Source: Institute of African Studies Research Review 26, pp 81 –112 (2010)More Less
Northern Ghana has remained the poorest part of the country. The gains from macro-economic adjustment seem to have impacted minimally on the landscape as the area has the highest percentage of the people being poor. The dynamics of regional development have maintained an extractive tendency, siphoning labour to more resource-rich parts of the country. The data from the Ghana Living Standards Surveys provide ample justification for denoting northern Ghana a marginal area. The extent and depth of poverty in the area reflects its dire food insecurity position. Development policies are needed that enhance both agricultural production and greater participation of the poor in urban economic activities. It is argued that urbanisation and its associated spin-offs are necessary in order to achieve improved food security.

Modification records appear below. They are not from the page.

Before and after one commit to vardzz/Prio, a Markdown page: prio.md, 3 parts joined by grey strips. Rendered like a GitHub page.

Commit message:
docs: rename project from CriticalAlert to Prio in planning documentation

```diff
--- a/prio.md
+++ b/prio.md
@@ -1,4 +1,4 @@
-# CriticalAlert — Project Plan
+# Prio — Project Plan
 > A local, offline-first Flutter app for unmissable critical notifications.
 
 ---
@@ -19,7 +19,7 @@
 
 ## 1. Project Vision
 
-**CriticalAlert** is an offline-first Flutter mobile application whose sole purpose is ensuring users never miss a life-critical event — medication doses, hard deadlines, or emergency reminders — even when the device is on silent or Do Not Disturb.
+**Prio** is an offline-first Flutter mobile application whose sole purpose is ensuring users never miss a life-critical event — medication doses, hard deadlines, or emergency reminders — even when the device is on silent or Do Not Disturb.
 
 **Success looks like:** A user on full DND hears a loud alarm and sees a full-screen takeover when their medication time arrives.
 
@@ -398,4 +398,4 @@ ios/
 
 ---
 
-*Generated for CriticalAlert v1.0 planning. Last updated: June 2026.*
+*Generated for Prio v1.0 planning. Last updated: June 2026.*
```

The influence of tourism activity on people's livelihoods in selected tourist centres in Ogun State, NigeriaAuthor K. Oyebisi BakareSource: Institute of African Studies Research Review 26, pp 113 –126 (2010)More Less

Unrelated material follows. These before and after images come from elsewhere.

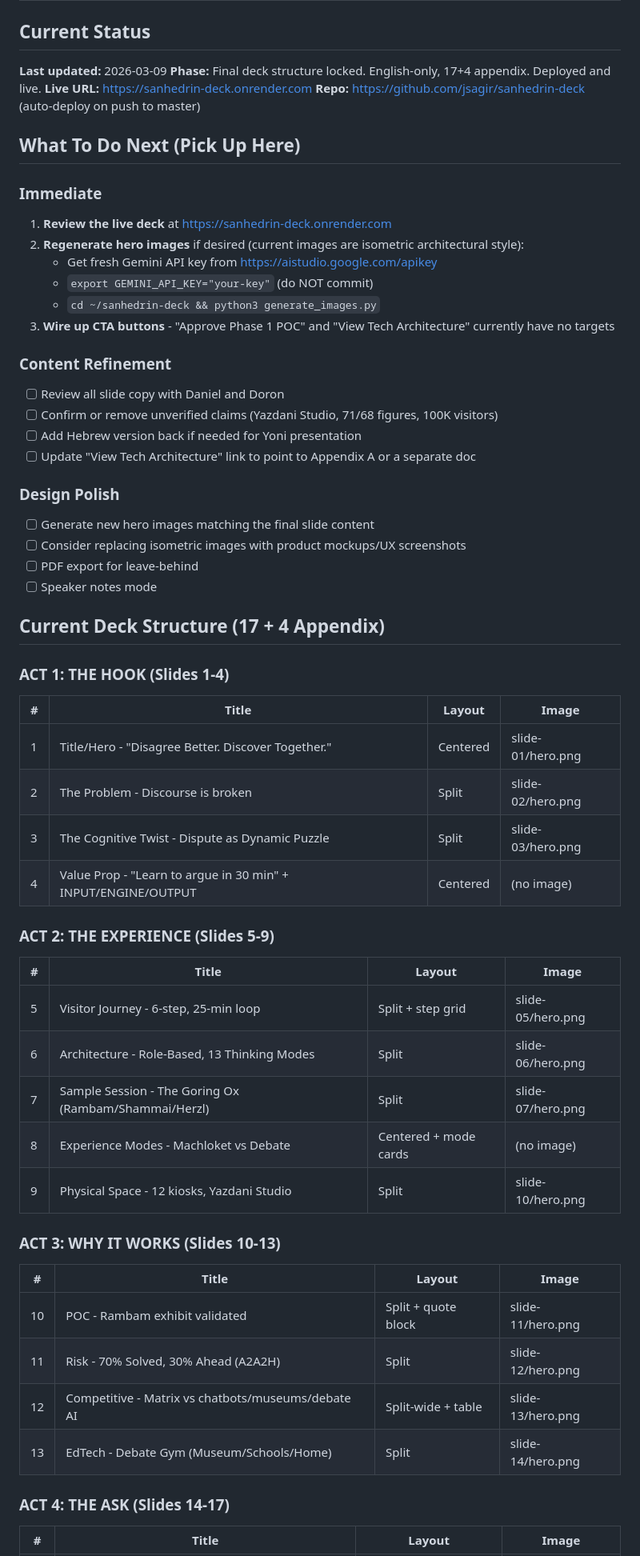
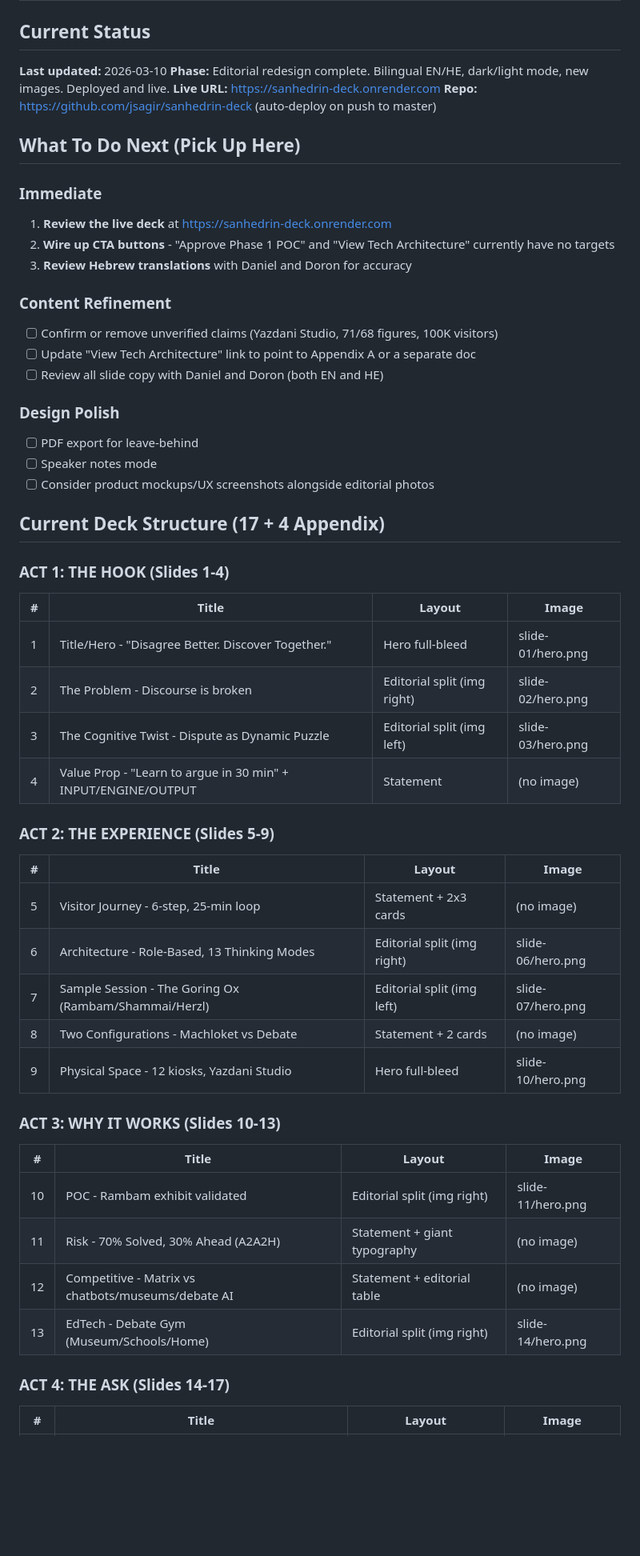
Before and after one commit to jsagir/sanhedrin-deck, a Markdown page: STATE.md, the part around one of its changes. Shown at 80% size. Rendered like a GitHub page; blank space fills up the shorter version.

Commit message:
update: STATE.md for session 10 (dark mode + Hebrew)
Co-Authored-By: Claude Opus 4.6 <noreply@anthropic.com>

```diff
--- a/STATE.md
+++ b/STATE.md
@@ -1,8 +1,8 @@
 # Sanhedrin Deck - Project State
 
 ## Current Status
-**Last updated:** 2026-03-09
-**Phase:** Final deck structure locked. English-only, 17+4 appendix. Deployed and live.
+**Last updated:** 2026-03-10
+**Phase:** Editorial redesign complete. Bilingual EN/HE, dark/light mode, new images. Deployed and live.
 **Live URL:** https://sanhedrin-deck.onrender.com
 **Repo:** https://github.com/jsagir/sanhedrin-deck (auto-deploy on push to master)
 
@@ -10,50 +10,45 @@
 
 ### Immediate
 1. **Review the live deck** at https://sanhedrin-deck.onrender.com
-2. **Regenerate hero images** if desired (current images are isometric architectural style):
-   - Get fresh Gemini API key from https://aistudio.google.com/apikey
-   - `export GEMINI_API_KEY="your-key"` (do NOT commit)
-   - `cd ~/sanhedrin-deck && python3 generate_images.py`
-3. **Wire up CTA buttons** - "Approve Phase 1 POC" and "View Tech Architecture" currently have no targets
+2. **Wire up CTA buttons** - "Approve Phase 1 POC" and "View Tech Architecture" currently have no targets
+3. **Review Hebrew translations** with Daniel and Doron for accuracy
 
 ### Content Refinement
-- [ ] Review all slide copy with Daniel and Doron
 - [ ] Confirm or remove unverified claims (Yazdani Studio, 71/68 figures, 100K visitors)
-- [ ] Add Hebrew version back if needed for Yoni presentation
 - [ ] Update "View Tech Architecture" link to point to Appendix A or a separate doc
+- [ ] Review all slide copy with Daniel and Doron (both EN and HE)
 
 ### Design Polish
-- [ ] Generate new hero images matching the final slide content
-- [ ] Consider replacing isometric images with product mockups/UX screenshots
 - [ ] PDF export for leave-behind
 - [ ] Speaker notes mode
+- [ ] Consider product mockups/UX screenshots alongside editorial photos
 
 ## Current Deck Structure (17 + 4 Appendix)
 
 ### ACT 1: THE HOOK (Slides 1-4)
 | # | Title | Layout | Image |
 |---|-------|--------|-------|
-| 1 | Title/Hero - "Disagree Better. Discover Together." | Centered | slide-01/hero.png |
-| 2 | The Problem - Discourse is broken | Split | slide-02/hero.png |
-| 3 | The Cognitive Twist - Dispute as Dynamic Puzzle | Split | slide-03/hero.png |
-| 4 | Value Prop - "Learn to argue in 30 min" + INPUT/ENGINE/OUTPUT | Centered | (no image) |
+| 1 | Title/Hero - "Disagree Better. Discover Together." | Hero full-bleed | slide-01/hero.png |
+| 2 | The Problem - Discourse is broken | Editorial split (img right) | slide-02/hero.png |
+| 3 | The Cognitive Twist - Dispute as Dynamic Puzzle | Editorial split (img left) | slide-03/hero.png |
+| 4 | Value Prop - "Learn to argue in 30 min" + INPUT/ENGINE/OUTPUT | Statement | (no image) |
 
 ### ACT 2: THE EXPERIENCE (Slides 5-9)
 | # | Title | Layout | Image |
 |---|-------|--------|-------|
-| 5 | Visitor Journey - 6-step, 25-min loop | Split + step grid | slide-05/hero.png |
-| 6 | Architecture - Role-Based, 13 Thinking Modes | Split | slide-06/hero.png |
-| 7 | Sample Session - The Goring Ox (Rambam/Shammai/Herzl) | Split | slide-07/hero.png |
-| 8 | Experience Modes - Machloket vs Debate | Centered + mode cards | (no image) |
-| 9 | Physical Space - 12 kiosks, Yazdani Studio | Split | slide-10/hero.png |
+| 5 | Visitor Journey - 6-step, 25-min loop | Statement + 2x3 cards | (no image) |
+| 6 | Architecture - Role-Based, 13 Thinking Modes | Editorial split (img right) | slide-06/hero.png |
+| 7 | Sample Session - The Goring Ox (Rambam/Shammai/Herzl) | Editorial split (img left) | slide-07/hero.png |
+| 8 | Two Configurations - Machloket vs Debate | Statement + 2 cards | (no image) |
+| 9 | Physical Space - 12 kiosks, Yazdani Studio | Hero full-bleed | slide-10/hero.png |
 
 ### ACT 3: WHY IT WORKS (Slides 10-13)
 | # | Title | Layout | Image |
 |---|-------|--------|-------|
-| 10 | POC - Rambam exhibit validated | Split + quote block | slide-11/hero.png |
-| 11 | Risk - 70% Solved, 30% Ahead (A2A2H) | Split | slide-12/hero.png |
-| 12 | Competitive - Matrix vs chatbots/museums/debate AI | Split-wide + table | slide-13/hero.png |
-| 13 | EdTech - Debate Gym (Museum/Schools/Home) | Split | slide-14/hero.png |
+| 10 | POC - Rambam exhibit validated | Editorial split (img right) | slide-11/hero.png |
+| 11 | Risk - 70% Solved, 30% Ahead (A2A2H) | Statement + giant typography | (no image) |
+| 12 | Competitive - Matrix vs chatbots/museums/debate AI | Statement + editorial table | (no image) |
+| 13 | EdTech - Debate Gym (Museum/Schools/Home) | Editorial split (img right) | slide-14/hero.png |
 
 ### ACT 4: THE ASK (Slides 14-17)
 | # | Title | Layout | Image |
```
Also changed, not shown: other parts of STATE.md (+29 -20 lines).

Tourism is not an isolated economic venture; it spreads over the spheres of all other sectors. The study examined the influence of tourism activity on people's livelihoods in selected tourist centres in Ogun State, Nigeria. The research was carried out in three purposively selected popular tourism centres in Ogun State. Data were collected with the distribution of a structured questionnaire to 150 respondents. The data were analysed using descriptive statistics (frequency and percentage) and inferential statistics (chi square). The findings revealed that the influence of tourism on people is enormous. Tourism has helped to generate income and livelihoods to people living around tourism host areas in Ogun State. It was also observed in the study that sex (X2=5.56, p>0.05) and educational qualifications (X2=2.71, p>0.05) were not significant to engaging in tourism based business. This makes it accessible to all and sundry in the tourism host communities, especially rural areas where illiteracy rate is high. A majority of the respondents in the study area, (Olumo rock 76.0%, Nasfat 54.0%, and RCCG 66.0%) acknowledged that their businesses fetch them high profit. Items/services mostly demanded in the study area were local souvenirs (31.4%), destination services (10.8%), food and drinks (31.7%), and other services (12.5%) which are all branded in Nigeria and can possibly improve the nation's economy at large. Based on the above findings, it is recommended that more tourism outlets need to be discovered and developed to accommodate more traders to emerge around tourism destinations.